In 2016, Maine SNAP-Ed, Access Health, and Healthy Lincoln County worked with community stakeholders and flourishing local food councils to identify ways the community could come together to ensure all residents gain access to healthy foods—specifically, fruits and vegetables. Gleaning—collecting and distributing quality produce from local farms that would otherwise go to waste—was prioritized and Merrymeeting Gleaners was formed.
Nutrition Educators in Sagadahoc and Lincoln counties partnered with their local food security organizations to distribute gleaned produce to high-need sites throughout the Midcoast. At one low-income housing site, Bath Housing, an estimated 150 individuals received nearly 1,000 pounds of free, fresh, local produce in the summer of 2016. Overall, more than 14,000 pounds of food was distributed to SNAP-eligible recipients in 2016.
Obesity is a growing epidemic across the United States and is associated with increased risk for chronic diseases like diabetes. In Maine, 2 out of 3 Maine adults and 41% of Maine children are overweight or obese.
Eating more fruits and vegetables adds nutrients to diets, reduces the risk for chronic disease, and helps manage body weight when consumed as part of an overall healthy diet.
Maine SNAP-Ed works with local community coalitions to support sustainable changes that help reduce the burden of obesity across Maine.
“We distributed 14,000 pounds—that’s about a T-Rex worth of food!”<br />
—AmericorpsVISTA volunteer, Bath HousingGleaning groups, like the Merrymeeting Gleaners, recover food that would otherwise not be picked from farmers’ fields and provide an opportunity to change the way the community gains access to fresh fruits and vegetables. Farmers are thrilled to share the surplus of their harvest with underserved community members. In the Midcoast region, Maine SNAP-Ed Nutrition Educators leveraged their connections to the community to establish direct links between the gleaners, farmers, and the sites in need—like WIC, Head Start, and public housing locations. Nutrition Educators show recipients at these sites how to prepare and store fresh produce and provide easy, healthy recipes to accompany the free produce. And they provide technical support to gleaning teams throughout the year, especially during harvest season.

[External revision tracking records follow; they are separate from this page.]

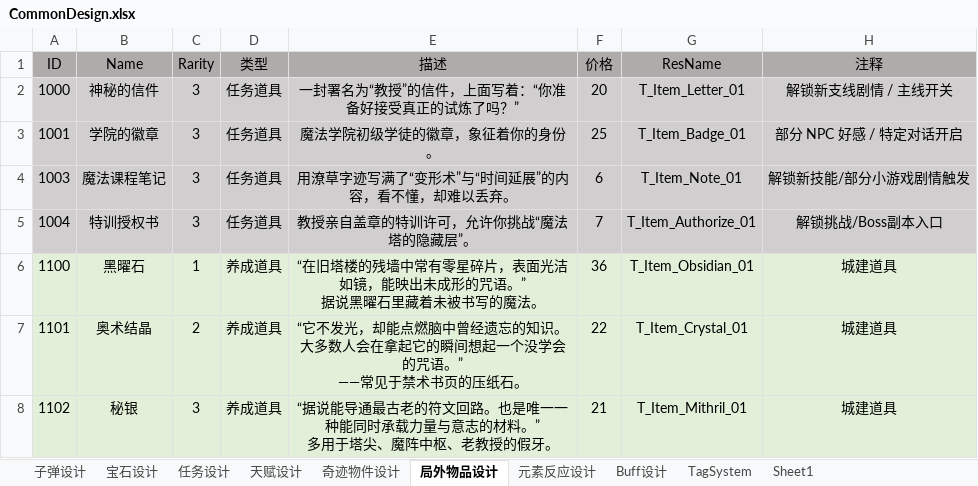
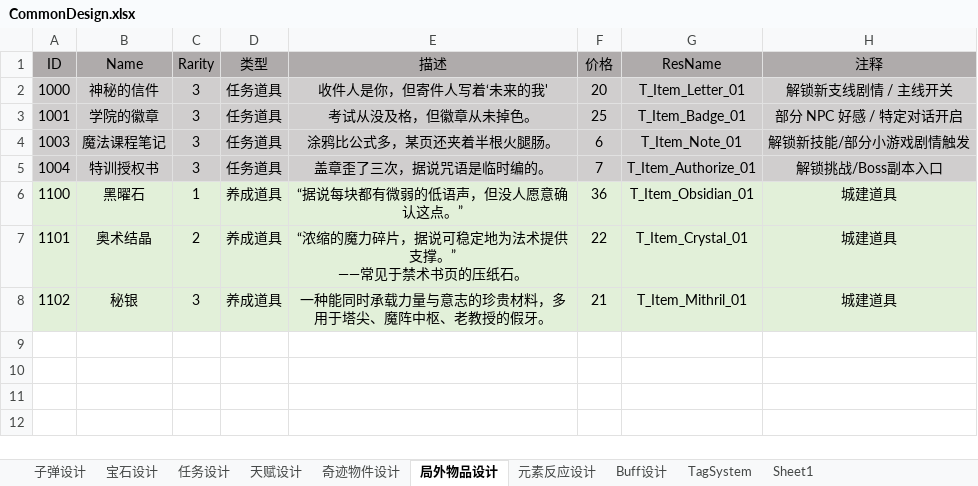
Before and after one commit to sqz778899/MLGame, an Excel workbook: Boom/Excel/CommonDesign.xlsx, sheet 局外物品设计, drawn as a sheet; values as stored, in another font and other column widths than the file's, no borders; ↵ is a line break in a cell; the diff names each change by its address in the sheet, - before the commit and + after, or states it on an @@ line.

```diff
--- a/Boom/Excel/CommonDesign.xlsx (sheet 局外物品设计)
+++ b/Boom/Excel/CommonDesign.xlsx (sheet 局外物品设计)
-E2 (描述): 一封署名为“教授”的信件，上面写着：“你准备好接受真正的试炼了吗？”
+E2 (描述): 收件人是你，但寄件人写着‘未来的我'
-E3 (描述): 魔法学院初级学徒的徽章，象征着你的身份。
+E3 (描述): 考试从没及格，但徽章从未掉色。
-E4 (描述): 用潦草字迹写满了“变形术”与“时间延展”的内容，看不懂，却难以丢弃。
+E4 (描述): 涂鸦比公式多，某页还夹着半根火腿肠。
-E5 (描述): 教授亲自盖章的特训许可，允许你挑战“魔法塔的隐藏层”。
+E5 (描述): 盖章歪了三次，据说咒语是临时编的。
-E6 (描述): “在旧塔楼的残墙中常有零星碎片，表面光洁如镜，能映出未成形的咒语。” ↵ 据说黑曜石里藏着未被书写的魔法。
+E6 (描述): “据说每块都有微弱的低语声，但没人愿意确认这点。”
-E7 (描述): “它不发光，却能点燃脑中曾经遗忘的知识。大多数人会在拿起它的瞬间想起一个没学会的咒语。” ↵ ——常…
+E7 (描述): “浓缩的魔力碎片，据说可稳定地为法术提供支撑。” ↵ ——常…
-E8 (描述): “据说能导通最古老的符文回路。也是唯一一种能同时承载力量与意志的材料。” ↵ 多用于塔…
+E8 (描述): 一种能同时承载力量与意志的珍贵材料，多用于塔…
```
Also changed, not shown: Boom/Excel/Localization.xlsx, 53 other files.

The Midcoast community has created an impressive infrastructure to serve its highest need residents. With the support of Maine SNAP-Ed, the Merrymeeting Gleaners have established over 15 regular distribution sites for the 2017 harvest season and the gleaning effort is growing. Thanks to the ground work laid by the Healthy Lincoln County Nutrition Educator, the Lincoln County Gleaners was established and will initiate their first official “glean” during the 2017 harvest.
Nutrition Educators in Sagadahoc and Lincoln counties continue to engage new community members in their local food system and provide technical support to these successful gleaning efforts. With organizations like the thriving Merrymeeting Gleaners, the newly established Lincoln County Gleaners, and long-standing SNAP-Ed partners, the Midcoast region is poised to continue leading the charge to improve food access for its most vulnerable populations.
Partners in Success
- Mid Coast Hunger Prevention
- Bath Housing
- Damariscotta Baptist Church
- Lincoln Academy
- The Morris Farm
- Damariscotta River Association
- Merrymeeting Food Council
- FARMS – Farm and Agriculture in Rural Maine Schools
Maine SNAP-Ed teaches low-income Mainers the knowledge and skills needed to make healthier lifestyle choices. In 2015, the program began implementing Policy, Systems, and Environmental (PSE) change strategies in a variety of local community settings. By making sustainable changes to the environment, Nutrition Educators are fostering healthy behaviors that aim to reduce the burden of obesity across Maine.
In 2015, Maine SNAP-Ed PSE efforts reached 2,498 individuals eligible for SNAP and a total of 7,118 Mainers were reached.
In 2017, 25 Maine SNAP-Ed Nutrition Educators are working on increasing access to local produce through gleaning, community supported agriculture projects, and farmers’ markets.